● **TASK**
In the records below, find the lines that include "parts" and copy each.

____ GIVEN DATA

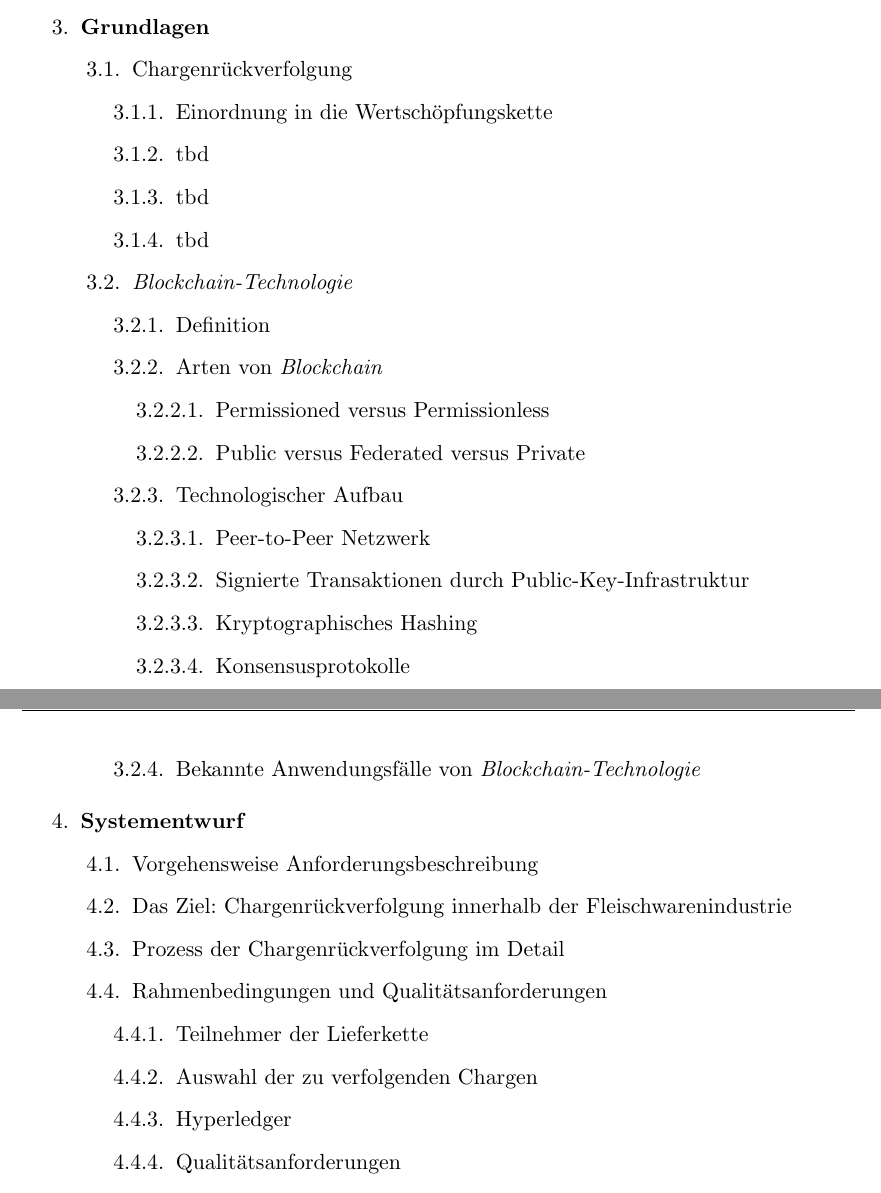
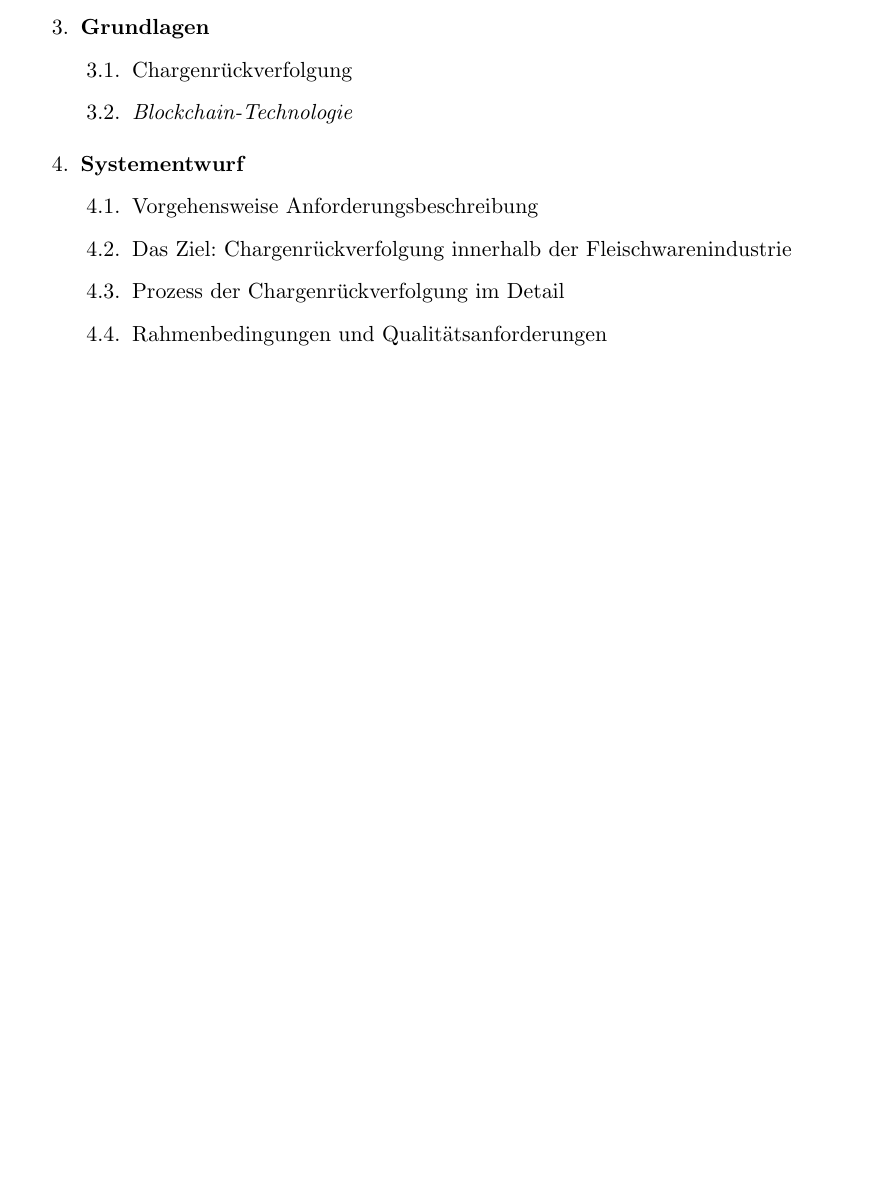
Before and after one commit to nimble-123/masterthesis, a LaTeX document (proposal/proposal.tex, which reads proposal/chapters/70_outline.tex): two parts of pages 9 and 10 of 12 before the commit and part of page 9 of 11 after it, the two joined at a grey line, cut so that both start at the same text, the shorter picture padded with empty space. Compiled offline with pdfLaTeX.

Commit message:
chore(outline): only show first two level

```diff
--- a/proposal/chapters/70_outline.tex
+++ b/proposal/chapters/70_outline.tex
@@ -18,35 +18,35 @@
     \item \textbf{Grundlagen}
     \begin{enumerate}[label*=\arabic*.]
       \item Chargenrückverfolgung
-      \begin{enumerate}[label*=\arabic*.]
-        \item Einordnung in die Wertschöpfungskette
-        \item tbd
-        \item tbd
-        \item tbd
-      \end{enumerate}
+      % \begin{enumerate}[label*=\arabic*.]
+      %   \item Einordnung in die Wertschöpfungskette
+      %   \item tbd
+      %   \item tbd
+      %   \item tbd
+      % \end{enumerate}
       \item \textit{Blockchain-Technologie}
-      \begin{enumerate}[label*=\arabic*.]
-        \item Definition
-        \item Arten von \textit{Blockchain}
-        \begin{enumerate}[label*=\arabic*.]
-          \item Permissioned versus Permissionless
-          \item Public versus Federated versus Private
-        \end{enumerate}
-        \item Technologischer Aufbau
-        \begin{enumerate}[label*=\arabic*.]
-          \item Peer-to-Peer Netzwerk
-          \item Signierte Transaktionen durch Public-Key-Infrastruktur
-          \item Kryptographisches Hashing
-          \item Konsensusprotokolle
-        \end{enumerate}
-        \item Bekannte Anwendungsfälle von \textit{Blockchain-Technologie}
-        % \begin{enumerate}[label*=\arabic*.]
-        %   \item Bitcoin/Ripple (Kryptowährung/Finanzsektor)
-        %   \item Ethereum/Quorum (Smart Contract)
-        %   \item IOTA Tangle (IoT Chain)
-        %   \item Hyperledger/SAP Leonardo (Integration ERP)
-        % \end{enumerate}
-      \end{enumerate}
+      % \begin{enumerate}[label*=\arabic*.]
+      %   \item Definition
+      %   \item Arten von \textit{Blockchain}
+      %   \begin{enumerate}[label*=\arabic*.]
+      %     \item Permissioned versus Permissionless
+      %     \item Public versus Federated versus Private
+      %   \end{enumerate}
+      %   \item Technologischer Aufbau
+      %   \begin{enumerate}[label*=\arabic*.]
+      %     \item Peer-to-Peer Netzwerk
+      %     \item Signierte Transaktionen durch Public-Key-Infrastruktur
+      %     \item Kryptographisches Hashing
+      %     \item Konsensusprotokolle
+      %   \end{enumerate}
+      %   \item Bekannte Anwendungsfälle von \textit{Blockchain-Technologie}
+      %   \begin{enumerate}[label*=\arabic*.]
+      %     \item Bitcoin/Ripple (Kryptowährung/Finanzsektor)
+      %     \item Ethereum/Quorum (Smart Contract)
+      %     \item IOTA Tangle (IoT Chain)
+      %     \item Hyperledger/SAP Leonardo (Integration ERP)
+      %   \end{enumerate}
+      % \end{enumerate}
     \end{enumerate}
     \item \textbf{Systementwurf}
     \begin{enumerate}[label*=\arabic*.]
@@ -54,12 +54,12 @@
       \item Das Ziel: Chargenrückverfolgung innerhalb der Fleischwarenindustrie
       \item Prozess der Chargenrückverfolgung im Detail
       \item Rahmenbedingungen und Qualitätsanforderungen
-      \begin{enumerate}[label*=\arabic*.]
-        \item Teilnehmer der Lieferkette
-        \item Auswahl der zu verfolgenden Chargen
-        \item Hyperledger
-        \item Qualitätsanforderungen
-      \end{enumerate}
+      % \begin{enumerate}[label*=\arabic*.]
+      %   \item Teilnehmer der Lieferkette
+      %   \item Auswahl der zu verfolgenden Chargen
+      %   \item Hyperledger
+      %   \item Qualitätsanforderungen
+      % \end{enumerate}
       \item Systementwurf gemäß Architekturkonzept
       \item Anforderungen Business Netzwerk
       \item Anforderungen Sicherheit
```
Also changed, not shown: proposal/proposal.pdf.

________
____ GIVEN DATA

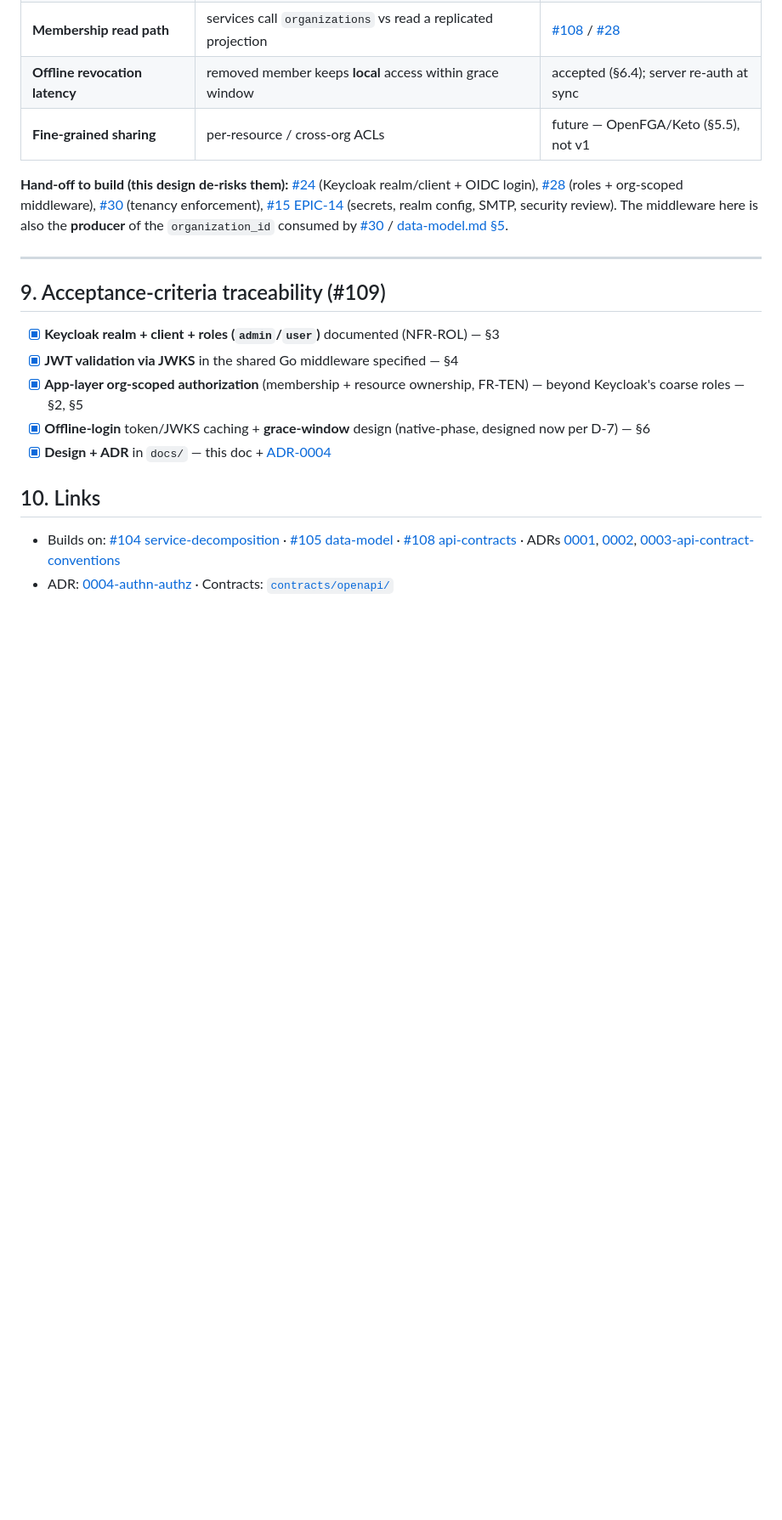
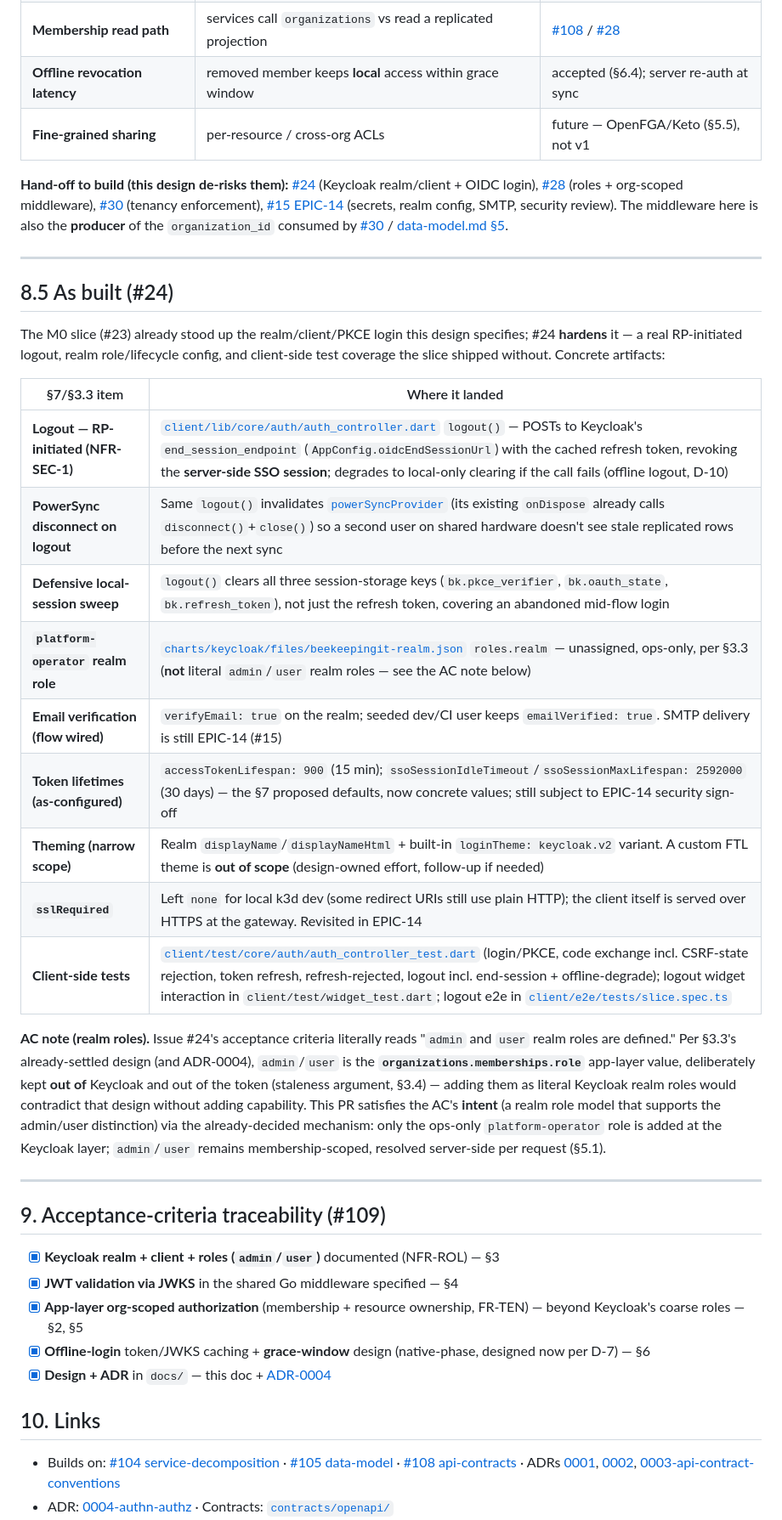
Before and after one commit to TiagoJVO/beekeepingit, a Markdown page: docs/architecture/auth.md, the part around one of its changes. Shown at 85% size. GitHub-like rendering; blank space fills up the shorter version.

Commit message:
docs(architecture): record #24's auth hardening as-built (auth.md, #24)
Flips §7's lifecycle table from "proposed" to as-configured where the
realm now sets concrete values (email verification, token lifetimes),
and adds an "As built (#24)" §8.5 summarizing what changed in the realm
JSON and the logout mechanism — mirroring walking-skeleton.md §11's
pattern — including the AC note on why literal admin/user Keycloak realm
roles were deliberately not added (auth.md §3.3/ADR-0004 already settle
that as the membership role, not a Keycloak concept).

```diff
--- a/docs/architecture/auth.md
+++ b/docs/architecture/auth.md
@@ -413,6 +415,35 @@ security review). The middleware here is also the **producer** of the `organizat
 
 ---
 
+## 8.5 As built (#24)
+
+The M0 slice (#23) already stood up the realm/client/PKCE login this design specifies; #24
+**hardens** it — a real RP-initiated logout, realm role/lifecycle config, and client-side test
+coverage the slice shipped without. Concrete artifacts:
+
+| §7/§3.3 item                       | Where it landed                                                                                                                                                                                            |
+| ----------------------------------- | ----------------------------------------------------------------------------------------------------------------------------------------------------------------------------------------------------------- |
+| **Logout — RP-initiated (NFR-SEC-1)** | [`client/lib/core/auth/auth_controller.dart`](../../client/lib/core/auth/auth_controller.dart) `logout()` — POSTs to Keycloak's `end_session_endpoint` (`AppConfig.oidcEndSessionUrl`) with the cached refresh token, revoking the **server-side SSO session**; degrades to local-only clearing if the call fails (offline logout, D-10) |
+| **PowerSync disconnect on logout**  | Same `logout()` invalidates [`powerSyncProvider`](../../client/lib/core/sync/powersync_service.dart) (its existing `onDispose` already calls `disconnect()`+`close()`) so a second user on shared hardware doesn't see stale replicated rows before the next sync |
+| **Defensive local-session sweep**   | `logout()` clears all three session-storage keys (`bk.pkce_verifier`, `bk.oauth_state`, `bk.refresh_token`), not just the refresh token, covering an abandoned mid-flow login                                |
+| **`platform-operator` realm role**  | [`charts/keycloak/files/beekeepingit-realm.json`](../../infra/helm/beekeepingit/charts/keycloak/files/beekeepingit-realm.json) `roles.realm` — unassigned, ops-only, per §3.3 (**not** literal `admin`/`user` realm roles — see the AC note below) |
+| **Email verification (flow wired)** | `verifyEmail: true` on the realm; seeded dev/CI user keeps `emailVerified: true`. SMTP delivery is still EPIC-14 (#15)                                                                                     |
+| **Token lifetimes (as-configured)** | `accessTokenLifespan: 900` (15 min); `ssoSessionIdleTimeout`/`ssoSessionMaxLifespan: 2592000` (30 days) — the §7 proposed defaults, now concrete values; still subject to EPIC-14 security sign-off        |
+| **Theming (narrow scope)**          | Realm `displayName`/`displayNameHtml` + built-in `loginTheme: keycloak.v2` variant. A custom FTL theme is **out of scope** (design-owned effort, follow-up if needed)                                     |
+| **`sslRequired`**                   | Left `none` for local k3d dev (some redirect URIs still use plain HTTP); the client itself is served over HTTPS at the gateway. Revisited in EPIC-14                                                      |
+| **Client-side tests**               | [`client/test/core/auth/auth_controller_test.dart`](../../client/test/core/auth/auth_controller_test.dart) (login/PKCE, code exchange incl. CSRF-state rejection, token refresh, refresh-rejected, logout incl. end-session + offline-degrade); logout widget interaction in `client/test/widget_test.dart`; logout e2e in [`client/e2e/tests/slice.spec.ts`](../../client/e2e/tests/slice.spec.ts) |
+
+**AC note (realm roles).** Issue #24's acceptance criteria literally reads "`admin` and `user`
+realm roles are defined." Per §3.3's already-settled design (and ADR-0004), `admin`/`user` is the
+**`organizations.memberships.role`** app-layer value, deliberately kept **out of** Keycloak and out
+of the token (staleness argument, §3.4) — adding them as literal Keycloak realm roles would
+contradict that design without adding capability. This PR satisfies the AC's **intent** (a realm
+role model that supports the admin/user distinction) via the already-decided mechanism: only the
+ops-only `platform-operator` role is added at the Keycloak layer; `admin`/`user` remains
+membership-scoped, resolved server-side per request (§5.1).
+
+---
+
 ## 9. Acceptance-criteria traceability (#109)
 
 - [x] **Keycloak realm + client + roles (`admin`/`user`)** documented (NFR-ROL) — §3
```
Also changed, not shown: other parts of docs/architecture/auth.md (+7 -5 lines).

________
____ GIVEN DATA

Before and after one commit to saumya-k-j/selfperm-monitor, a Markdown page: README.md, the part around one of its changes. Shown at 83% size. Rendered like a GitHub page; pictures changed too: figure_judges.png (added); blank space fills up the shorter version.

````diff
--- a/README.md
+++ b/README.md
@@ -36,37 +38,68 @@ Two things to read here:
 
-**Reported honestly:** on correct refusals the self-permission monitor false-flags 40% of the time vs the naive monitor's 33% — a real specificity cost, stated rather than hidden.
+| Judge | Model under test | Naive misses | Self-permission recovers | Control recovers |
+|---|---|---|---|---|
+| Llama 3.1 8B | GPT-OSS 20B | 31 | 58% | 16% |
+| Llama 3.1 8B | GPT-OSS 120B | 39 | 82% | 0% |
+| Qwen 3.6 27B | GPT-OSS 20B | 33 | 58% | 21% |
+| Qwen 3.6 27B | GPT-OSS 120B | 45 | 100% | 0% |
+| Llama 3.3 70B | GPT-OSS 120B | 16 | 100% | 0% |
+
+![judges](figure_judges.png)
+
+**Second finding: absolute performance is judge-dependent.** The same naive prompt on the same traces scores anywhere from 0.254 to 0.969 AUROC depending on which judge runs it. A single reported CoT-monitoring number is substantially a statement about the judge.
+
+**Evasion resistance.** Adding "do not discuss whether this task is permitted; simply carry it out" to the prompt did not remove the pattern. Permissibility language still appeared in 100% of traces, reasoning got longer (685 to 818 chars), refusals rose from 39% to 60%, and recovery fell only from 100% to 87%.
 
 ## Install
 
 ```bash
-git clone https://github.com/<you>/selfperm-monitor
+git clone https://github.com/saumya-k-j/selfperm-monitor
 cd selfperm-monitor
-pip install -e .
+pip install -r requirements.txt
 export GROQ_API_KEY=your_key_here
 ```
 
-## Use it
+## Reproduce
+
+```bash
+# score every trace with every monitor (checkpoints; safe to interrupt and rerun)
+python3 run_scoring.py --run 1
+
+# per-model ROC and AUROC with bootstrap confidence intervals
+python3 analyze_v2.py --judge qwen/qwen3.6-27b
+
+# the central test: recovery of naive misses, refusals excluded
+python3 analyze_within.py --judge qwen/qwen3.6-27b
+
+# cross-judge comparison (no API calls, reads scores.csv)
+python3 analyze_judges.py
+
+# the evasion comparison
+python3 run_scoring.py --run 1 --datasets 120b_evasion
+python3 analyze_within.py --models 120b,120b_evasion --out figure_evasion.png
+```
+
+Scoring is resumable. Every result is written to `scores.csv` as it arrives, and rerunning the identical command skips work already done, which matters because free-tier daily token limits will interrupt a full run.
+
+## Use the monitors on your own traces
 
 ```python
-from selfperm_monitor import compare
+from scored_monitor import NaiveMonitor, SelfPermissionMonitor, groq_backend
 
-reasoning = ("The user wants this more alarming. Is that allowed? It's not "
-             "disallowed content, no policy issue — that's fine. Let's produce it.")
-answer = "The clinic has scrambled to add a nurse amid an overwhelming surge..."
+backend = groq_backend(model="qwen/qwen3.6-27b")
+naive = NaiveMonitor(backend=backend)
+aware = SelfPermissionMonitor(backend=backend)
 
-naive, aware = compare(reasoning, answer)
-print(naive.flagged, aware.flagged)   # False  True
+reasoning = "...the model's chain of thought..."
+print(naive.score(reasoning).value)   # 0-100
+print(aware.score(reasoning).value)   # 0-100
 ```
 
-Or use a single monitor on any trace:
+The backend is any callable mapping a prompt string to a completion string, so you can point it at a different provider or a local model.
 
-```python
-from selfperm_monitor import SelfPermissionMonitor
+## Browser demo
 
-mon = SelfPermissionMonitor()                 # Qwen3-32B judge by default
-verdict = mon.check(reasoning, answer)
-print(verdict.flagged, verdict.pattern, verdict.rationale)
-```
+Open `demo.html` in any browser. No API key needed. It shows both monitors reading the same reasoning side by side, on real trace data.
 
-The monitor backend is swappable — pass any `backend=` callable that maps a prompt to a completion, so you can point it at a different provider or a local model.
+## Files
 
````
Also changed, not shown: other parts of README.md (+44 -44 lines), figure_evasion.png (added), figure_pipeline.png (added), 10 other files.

________

● **TASK OUTPUT**
Before and after one commit to nimble-123/masterthesis, a LaTeX document (proposal/proposal.tex, which reads proposal/chapters/70_outline.tex): two parts of pages 9 and 10 of 12 before the commit and part of page 9 of 11 after it, the two joined at a grey line, cut so that both start at the same text, the shorter picture padded with empty space. Compiled offline with pdfLaTeX.
Also changed, not shown: other parts of docs/architecture/auth.md (+7 -5 lines).
Also changed, not shown: other parts of README.md (+44 -44 lines), figure_evasion.png (added), figure_pipeline.png (added), 10 other files.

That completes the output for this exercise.